**EXTRACTED MATERIAL**
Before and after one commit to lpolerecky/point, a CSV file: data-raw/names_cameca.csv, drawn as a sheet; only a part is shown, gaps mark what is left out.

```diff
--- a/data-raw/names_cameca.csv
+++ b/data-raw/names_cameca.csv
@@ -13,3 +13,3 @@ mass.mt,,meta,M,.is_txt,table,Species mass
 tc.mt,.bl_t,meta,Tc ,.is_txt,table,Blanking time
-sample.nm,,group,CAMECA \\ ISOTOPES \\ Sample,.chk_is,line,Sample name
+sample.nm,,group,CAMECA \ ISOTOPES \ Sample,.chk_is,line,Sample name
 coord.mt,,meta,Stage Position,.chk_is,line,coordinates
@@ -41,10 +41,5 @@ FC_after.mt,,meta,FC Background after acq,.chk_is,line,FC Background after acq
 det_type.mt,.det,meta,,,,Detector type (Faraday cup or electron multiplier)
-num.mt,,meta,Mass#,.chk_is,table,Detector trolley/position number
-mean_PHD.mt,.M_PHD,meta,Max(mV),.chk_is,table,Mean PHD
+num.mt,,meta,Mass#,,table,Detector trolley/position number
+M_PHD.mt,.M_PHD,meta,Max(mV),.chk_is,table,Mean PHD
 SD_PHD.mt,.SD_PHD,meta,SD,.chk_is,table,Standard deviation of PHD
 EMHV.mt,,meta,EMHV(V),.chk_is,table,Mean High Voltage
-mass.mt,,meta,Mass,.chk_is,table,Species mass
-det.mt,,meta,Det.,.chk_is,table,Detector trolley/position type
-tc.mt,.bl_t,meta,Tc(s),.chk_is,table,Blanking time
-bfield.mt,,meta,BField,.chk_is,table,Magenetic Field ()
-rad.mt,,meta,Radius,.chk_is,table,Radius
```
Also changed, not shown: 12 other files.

**ABOUT THIS EXERCISE**
What the exercise asks for is the listing above, retyped in full.

**THE ANSWER**
Before and after one commit to lpolerecky/point, a CSV file: data-raw/names_cameca.csv, drawn as a sheet; only a part is shown, gaps mark what is left out.

```diff
--- a/data-raw/names_cameca.csv
+++ b/data-raw/names_cameca.csv
@@ -13,3 +13,3 @@ mass.mt,,meta,M,.is_txt,table,Species mass
 tc.mt,.bl_t,meta,Tc ,.is_txt,table,Blanking time
-sample.nm,,group,CAMECA \\ ISOTOPES \\ Sample,.chk_is,line,Sample name
+sample.nm,,group,CAMECA \ ISOTOPES \ Sample,.chk_is,line,Sample name
 coord.mt,,meta,Stage Position,.chk_is,line,coordinates
@@ -41,10 +41,5 @@ FC_after.mt,,meta,FC Background after acq,.chk_is,line,FC Background after acq
 det_type.mt,.det,meta,,,,Detector type (Faraday cup or electron multiplier)
-num.mt,,meta,Mass#,.chk_is,table,Detector trolley/position number
-mean_PHD.mt,.M_PHD,meta,Max(mV),.chk_is,table,Mean PHD
+num.mt,,meta,Mass#,,table,Detector trolley/position number
+M_PHD.mt,.M_PHD,meta,Max(mV),.chk_is,table,Mean PHD
 SD_PHD.mt,.SD_PHD,meta,SD,.chk_is,table,Standard deviation of PHD
 EMHV.mt,,meta,EMHV(V),.chk_is,table,Mean High Voltage
-mass.mt,,meta,Mass,.chk_is,table,Species mass
-det.mt,,meta,Det.,.chk_is,table,Detector trolley/position type
-tc.mt,.bl_t,meta,Tc(s),.chk_is,table,Blanking time
-bfield.mt,,meta,BField,.chk_is,table,Magenetic Field ()
-rad.mt,,meta,Radius,.chk_is,table,Radius
```
Also changed, not shown: 12 other files.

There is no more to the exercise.